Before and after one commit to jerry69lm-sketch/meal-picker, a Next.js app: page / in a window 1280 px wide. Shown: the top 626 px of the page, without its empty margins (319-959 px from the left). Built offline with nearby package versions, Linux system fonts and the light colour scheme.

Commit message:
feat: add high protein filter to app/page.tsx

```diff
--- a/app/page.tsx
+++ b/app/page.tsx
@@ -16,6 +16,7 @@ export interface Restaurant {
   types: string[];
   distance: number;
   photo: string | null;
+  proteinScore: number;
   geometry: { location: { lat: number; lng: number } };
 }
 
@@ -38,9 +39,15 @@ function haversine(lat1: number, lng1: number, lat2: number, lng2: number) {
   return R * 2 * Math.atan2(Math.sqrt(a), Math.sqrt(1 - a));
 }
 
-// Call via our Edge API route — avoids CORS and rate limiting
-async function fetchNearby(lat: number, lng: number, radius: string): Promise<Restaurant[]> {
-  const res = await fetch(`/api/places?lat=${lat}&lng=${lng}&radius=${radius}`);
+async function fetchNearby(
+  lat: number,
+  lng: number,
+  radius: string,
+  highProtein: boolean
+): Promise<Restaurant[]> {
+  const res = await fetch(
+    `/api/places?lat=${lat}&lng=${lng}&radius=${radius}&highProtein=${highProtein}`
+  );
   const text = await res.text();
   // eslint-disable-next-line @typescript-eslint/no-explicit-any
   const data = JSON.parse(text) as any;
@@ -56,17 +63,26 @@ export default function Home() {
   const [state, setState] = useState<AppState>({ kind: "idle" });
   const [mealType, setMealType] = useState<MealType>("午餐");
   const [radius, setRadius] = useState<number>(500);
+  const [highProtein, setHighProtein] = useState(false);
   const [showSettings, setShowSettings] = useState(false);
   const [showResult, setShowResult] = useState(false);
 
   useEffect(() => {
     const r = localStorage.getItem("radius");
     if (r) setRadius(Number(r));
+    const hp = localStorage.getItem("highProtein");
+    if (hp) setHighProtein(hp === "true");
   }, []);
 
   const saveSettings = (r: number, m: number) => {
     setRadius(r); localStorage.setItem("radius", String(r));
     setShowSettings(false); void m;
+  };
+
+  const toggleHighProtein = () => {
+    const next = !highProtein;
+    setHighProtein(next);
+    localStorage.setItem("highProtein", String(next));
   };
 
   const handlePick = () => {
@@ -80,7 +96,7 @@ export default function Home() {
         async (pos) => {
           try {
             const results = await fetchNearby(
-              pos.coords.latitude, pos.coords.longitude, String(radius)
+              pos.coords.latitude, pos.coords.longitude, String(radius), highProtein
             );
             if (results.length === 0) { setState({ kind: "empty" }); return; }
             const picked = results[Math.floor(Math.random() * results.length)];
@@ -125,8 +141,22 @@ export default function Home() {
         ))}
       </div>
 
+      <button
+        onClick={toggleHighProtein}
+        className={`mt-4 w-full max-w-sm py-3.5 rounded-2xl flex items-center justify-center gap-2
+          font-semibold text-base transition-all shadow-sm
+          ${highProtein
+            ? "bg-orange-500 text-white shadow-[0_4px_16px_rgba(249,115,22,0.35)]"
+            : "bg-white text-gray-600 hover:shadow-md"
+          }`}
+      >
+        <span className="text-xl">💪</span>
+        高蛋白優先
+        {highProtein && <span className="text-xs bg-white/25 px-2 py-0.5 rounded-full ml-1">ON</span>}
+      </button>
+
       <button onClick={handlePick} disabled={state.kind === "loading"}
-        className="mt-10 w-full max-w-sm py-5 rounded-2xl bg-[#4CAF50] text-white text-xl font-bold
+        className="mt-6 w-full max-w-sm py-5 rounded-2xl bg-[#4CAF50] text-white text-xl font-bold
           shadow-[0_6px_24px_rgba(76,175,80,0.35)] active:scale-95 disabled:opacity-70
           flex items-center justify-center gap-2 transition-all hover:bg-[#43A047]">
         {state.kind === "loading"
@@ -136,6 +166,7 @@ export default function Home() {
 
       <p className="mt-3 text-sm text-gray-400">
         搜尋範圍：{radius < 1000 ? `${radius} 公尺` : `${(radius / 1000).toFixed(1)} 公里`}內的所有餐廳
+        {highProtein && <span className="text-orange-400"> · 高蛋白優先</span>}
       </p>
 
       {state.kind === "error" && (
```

What is being asked » Search the material for the word "export". Each line where it is found must be copied.

Output for this exercise »
@@ -16,6 +16,7 @@ export interface Restaurant {
@@ -56,17 +63,26 @@ export default function Home() {
@@ -80,7 +96,7 @@ export default function Home() {
@@ -125,8 +141,22 @@ export default function Home() {
@@ -136,6 +166,7 @@ export default function Home() {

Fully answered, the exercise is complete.